INPUT RECORDS Start Marker

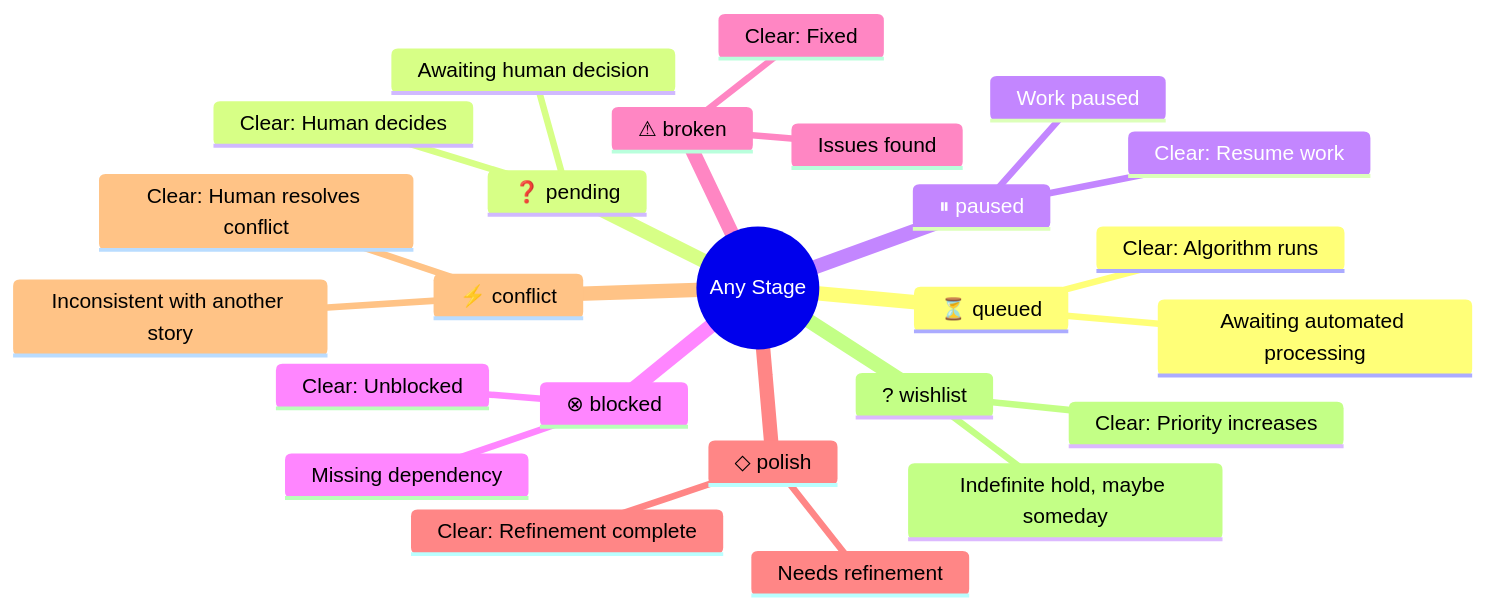
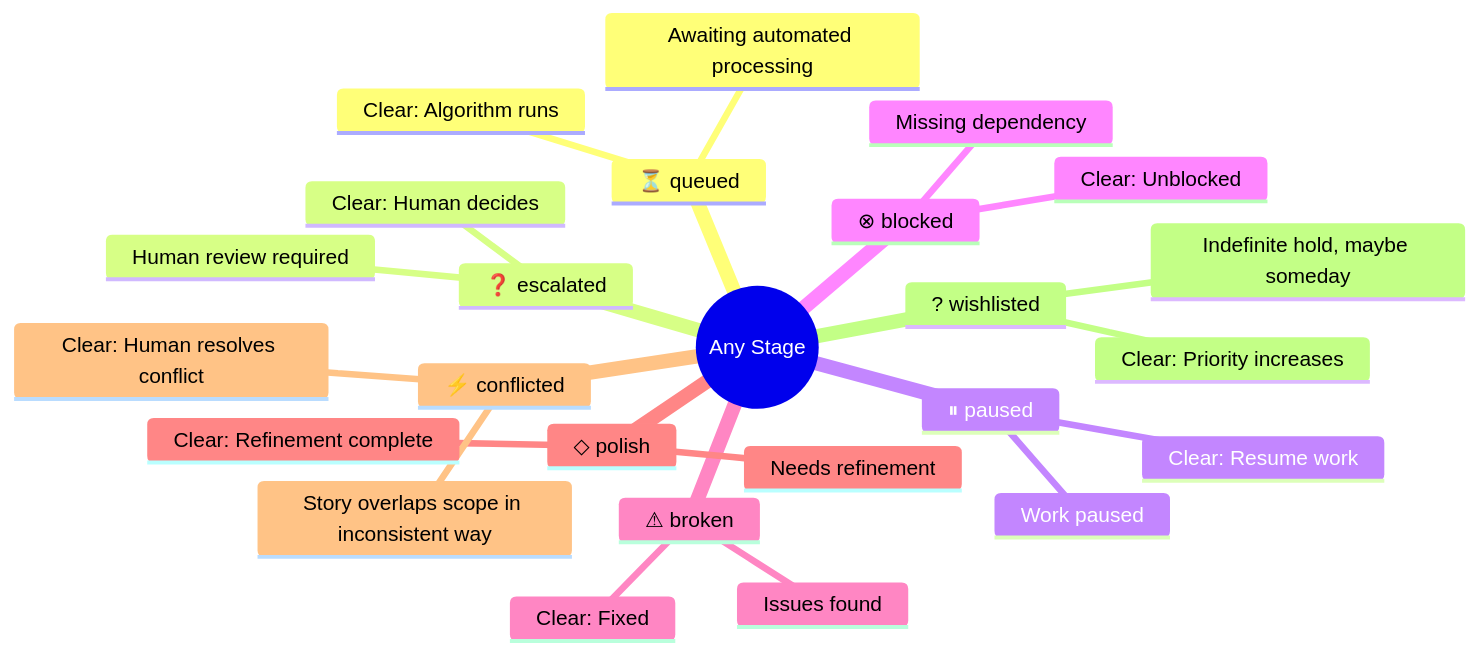
The second of 11 diagrams in claude/skills/story-tree/references/workflow-diagrams.md (Mharbulous/StoryTree), drawn with Mermaid before and after one commit. The commit also changed other lines of this file and 16 other files, not shown here.

````diff
--- a/claude/skills/story-tree/references/workflow-diagrams.md
+++ b/claude/skills/story-tree/references/workflow-diagrams.md
@@ -99,28 +99,28 @@
 ```mermaid
 mindmap
   root((Any Stage))
     ⏳ queued
       Awaiting automated processing
       Clear: Algorithm runs
-    ❓ pending
-      Awaiting human decision
+    ❓ escalated
+      Human review required
       Clear: Human decides
     ⏸ paused
       Work paused
       Clear: Resume work
     ⊗ blocked
       Missing dependency
       Clear: Unblocked
     ⚠ broken
       Issues found
       Clear: Fixed
     ◇ polish
       Needs refinement
       Clear: Refinement complete
-    ⚡ conflict
-      Inconsistent with another story
+    ⚡ conflicted
+      Story overlaps scope in inconsistent way
       Clear: Human resolves conflict
-    ? wishlist
+    ? wishlisted
       Indefinite hold, maybe someday
       Clear: Priority increases
 ```
````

INPUT RECORDS End Marker

*WHAT YOU NEED TO DO*
Return, from the entries, each line that holds "with".

*WRITTEN SOLUTION*
The second of 11 diagrams in claude/skills/story-tree/references/workflow-diagrams.md (Mharbulous/StoryTree), drawn with Mermaid before and after one commit. The commit also changed other lines of this file and 16 other files, not shown here.
-      Inconsistent with another story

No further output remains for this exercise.